There are a lot of curious reasons for shutting down production on a movie –- cash flow woes, an unfinished script, a leading lady suffering from "nervous exhaustion."
But filming on Nicolas Cage’s moody, poorly reviewed thriller "Bangkok Dangerous" -- which captured the top spot at the box office this weekend by hauling in a paltry $7.8 million -- ground to a halt on location in Thailand in 2006 in response to a crisis that’s pretty far out even by Hollywood’s most extreme force majeure standards: coup d’etat.
In a bid to ouster prime minister Thaksin Shinawatra, Thailand’s military suspended the constitution, declared martial law and abolished parliament.
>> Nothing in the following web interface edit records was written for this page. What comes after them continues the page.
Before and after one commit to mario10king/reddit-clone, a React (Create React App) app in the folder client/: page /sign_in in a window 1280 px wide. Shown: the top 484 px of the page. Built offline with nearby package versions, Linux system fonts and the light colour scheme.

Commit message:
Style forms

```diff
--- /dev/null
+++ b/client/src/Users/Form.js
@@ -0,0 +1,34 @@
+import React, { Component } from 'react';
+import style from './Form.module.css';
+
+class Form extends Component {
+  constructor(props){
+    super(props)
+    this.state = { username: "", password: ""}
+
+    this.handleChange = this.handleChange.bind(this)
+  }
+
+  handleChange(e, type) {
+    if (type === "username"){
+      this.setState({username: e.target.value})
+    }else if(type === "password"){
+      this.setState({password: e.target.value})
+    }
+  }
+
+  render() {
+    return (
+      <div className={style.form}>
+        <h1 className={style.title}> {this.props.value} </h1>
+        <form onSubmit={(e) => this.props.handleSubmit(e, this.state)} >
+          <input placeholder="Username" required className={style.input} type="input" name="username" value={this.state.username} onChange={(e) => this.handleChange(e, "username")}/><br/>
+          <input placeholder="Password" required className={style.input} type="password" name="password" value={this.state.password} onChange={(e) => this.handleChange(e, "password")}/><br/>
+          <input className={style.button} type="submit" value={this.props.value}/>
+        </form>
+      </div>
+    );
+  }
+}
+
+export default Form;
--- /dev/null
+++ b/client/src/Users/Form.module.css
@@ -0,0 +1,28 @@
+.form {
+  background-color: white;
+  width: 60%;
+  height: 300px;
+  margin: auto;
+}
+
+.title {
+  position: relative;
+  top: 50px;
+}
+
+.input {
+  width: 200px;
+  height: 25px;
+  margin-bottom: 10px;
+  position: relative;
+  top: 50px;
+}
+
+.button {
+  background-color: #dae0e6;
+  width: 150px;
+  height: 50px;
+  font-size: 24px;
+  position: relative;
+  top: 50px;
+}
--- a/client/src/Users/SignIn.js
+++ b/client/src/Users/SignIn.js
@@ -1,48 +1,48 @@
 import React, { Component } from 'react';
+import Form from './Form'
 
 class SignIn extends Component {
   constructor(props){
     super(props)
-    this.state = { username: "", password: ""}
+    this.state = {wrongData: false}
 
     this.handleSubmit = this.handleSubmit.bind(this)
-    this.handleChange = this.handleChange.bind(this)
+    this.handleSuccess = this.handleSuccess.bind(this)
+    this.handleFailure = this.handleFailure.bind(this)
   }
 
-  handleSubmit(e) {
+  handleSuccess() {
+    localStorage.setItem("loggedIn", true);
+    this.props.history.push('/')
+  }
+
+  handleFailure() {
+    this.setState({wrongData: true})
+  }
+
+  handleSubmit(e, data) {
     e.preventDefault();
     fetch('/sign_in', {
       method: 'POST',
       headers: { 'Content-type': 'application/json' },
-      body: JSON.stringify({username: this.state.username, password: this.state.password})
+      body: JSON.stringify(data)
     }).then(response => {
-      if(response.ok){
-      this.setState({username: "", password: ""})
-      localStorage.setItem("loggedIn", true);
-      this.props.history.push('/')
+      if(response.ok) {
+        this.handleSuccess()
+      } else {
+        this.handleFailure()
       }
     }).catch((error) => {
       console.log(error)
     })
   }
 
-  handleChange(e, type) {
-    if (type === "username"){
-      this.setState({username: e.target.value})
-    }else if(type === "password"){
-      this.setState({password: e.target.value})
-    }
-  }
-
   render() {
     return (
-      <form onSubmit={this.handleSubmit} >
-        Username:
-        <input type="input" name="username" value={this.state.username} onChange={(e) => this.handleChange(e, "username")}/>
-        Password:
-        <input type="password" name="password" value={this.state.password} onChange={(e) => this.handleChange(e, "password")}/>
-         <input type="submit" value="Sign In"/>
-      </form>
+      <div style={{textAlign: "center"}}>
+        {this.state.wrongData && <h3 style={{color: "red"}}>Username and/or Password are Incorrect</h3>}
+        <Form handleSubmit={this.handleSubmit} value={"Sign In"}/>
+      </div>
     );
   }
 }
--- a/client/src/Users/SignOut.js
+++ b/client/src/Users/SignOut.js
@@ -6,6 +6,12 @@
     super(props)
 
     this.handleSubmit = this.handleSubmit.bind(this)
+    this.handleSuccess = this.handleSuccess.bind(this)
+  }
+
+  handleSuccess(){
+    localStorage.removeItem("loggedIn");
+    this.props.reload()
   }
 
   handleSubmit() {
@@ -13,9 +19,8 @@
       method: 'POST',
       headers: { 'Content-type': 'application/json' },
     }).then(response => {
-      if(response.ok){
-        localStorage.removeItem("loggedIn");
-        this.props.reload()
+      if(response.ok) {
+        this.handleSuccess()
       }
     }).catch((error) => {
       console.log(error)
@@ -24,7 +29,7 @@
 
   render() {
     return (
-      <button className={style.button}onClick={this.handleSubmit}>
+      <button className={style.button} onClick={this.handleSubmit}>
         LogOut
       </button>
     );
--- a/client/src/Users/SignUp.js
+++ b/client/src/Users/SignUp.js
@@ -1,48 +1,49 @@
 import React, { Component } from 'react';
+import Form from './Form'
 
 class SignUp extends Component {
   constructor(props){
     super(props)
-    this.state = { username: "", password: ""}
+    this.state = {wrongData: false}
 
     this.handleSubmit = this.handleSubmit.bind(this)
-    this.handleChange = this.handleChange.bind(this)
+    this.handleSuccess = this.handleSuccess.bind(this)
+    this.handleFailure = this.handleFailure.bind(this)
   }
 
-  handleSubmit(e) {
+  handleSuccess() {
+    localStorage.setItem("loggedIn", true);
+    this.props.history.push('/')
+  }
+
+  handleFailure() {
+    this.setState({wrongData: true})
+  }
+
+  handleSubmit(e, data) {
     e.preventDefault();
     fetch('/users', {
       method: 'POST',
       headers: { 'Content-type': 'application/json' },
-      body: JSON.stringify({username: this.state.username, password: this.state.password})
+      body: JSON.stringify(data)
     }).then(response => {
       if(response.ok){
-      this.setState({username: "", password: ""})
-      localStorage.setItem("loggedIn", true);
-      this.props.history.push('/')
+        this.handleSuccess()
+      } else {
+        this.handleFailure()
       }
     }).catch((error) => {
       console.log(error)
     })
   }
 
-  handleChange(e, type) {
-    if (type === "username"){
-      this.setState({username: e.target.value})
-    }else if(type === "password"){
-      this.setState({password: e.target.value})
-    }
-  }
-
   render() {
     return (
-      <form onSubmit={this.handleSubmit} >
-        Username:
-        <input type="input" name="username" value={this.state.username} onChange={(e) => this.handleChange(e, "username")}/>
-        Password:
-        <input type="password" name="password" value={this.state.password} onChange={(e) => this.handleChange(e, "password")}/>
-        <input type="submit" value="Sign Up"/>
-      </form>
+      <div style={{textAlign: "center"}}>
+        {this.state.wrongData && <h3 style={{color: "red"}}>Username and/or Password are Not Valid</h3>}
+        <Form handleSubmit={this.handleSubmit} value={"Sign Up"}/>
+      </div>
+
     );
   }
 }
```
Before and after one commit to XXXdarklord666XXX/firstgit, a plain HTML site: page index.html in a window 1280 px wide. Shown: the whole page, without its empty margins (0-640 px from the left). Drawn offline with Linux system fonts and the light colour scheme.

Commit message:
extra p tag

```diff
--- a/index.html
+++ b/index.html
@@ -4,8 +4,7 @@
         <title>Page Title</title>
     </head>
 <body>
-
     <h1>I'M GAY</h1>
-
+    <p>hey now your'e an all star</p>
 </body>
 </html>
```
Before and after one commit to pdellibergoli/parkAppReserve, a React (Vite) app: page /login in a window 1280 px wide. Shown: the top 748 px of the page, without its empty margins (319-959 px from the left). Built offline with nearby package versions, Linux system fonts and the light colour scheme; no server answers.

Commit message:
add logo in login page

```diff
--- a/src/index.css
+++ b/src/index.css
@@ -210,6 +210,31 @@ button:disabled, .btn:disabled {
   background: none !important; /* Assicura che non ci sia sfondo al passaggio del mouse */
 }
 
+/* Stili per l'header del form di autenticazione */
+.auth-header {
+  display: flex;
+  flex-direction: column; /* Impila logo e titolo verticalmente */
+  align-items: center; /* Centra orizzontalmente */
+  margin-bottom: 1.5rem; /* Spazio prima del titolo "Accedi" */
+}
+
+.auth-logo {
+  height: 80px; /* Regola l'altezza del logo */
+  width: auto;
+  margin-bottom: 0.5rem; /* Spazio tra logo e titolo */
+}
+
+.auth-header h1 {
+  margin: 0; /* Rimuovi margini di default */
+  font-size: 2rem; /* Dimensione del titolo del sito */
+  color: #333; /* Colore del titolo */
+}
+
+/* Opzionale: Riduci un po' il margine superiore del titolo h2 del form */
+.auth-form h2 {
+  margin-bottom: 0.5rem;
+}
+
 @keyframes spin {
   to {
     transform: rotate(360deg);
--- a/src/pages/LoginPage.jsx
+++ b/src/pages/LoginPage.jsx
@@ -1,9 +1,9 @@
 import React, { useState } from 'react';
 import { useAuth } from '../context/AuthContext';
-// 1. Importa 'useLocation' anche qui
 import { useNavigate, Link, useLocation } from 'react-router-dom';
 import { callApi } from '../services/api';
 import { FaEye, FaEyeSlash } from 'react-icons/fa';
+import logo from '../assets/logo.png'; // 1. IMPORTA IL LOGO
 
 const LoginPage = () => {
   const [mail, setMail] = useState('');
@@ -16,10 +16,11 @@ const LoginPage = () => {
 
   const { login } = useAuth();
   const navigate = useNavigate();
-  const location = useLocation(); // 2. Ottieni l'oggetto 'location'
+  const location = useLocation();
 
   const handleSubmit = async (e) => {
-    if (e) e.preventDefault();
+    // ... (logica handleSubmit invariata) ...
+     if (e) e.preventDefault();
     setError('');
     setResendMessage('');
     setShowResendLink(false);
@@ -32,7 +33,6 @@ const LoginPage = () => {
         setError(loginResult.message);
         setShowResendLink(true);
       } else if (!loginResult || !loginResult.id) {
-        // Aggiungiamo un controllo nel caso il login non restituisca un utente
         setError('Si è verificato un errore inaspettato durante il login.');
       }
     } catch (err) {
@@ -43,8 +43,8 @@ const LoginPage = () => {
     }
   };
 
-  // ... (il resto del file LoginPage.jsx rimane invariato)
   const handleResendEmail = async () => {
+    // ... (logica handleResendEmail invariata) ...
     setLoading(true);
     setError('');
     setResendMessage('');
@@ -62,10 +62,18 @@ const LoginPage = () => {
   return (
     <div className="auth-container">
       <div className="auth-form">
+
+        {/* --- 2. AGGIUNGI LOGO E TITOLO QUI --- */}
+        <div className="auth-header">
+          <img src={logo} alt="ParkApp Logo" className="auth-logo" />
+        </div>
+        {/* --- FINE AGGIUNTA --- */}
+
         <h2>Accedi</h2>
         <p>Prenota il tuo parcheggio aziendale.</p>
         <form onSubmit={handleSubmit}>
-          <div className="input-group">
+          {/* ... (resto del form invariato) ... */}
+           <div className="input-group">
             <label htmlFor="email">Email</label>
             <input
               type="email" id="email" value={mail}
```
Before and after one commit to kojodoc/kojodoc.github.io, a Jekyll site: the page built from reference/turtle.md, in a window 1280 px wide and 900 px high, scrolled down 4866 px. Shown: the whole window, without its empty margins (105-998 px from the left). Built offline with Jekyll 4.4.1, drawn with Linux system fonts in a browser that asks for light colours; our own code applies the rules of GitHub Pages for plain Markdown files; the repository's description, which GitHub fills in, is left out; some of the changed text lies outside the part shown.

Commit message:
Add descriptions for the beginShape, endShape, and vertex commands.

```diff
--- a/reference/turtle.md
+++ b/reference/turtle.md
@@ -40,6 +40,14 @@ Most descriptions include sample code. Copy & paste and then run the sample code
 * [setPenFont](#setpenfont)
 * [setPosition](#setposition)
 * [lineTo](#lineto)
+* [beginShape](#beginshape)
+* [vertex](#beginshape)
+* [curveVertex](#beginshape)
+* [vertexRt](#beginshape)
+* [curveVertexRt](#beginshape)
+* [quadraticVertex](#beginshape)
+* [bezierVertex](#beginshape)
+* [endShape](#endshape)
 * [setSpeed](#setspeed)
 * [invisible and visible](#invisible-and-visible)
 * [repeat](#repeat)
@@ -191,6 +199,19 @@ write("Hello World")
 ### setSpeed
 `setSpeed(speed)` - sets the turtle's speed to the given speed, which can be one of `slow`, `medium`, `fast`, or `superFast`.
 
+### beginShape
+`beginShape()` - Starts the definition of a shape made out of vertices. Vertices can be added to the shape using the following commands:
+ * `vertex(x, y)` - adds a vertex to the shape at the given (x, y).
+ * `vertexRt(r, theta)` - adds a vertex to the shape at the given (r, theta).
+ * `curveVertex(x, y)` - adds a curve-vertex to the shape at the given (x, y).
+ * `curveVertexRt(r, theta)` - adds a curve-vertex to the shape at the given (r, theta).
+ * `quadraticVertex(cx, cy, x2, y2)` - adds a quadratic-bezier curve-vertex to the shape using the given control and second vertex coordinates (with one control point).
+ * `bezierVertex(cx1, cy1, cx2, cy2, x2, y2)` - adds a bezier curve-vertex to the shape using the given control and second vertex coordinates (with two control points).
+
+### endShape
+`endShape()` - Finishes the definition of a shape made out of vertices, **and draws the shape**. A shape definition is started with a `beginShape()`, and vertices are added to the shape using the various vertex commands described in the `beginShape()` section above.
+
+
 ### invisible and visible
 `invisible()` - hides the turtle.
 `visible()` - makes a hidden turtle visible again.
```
But it was only when soldiers seized government offices and took up strategic positions around Bangkok, that co-directors Danny and Oxide Pang were forced to finally yell “cut.”
"About 20 minutes before the tanks rolled, the police detail we were using in the scene we were shooting pulled out," recalled "Bangkok Dangerous" producer William Sherak. "I said, 'What are you doing? You’re paid for!' The head of police said to me, 'We can’t stay. It’s martial law.' "
Ultimately, production was disrupted for just one night’s worth of shooting. But in that time, Cage split for another part of Asia to keep his loved ones out of harm’s way.
"They planned it to be as peaceful as possible but still, there were military guys on every street corner with guns. The tanks were 200 feet away," Sherak said. "Nic left; he took his wife and family and went to Korea out of concern for their safety."
Ironically, the only gunfire audible in the Thai capitol during the bloodless coup came courtesy of "Bangkok Dangerous." Still, the predicament left the producers scratching their heads about how to proceed. "Do I wake up the bond company? Is this an insurance issue?" Sherak remembered asking producer Jason Shuman at the time.
His producing partner’s response: "We don’t have military unrest insurance! This is supposed to be a peaceful Buddhist country!"
-- Chris Lee
Photo courtesy Lionsgate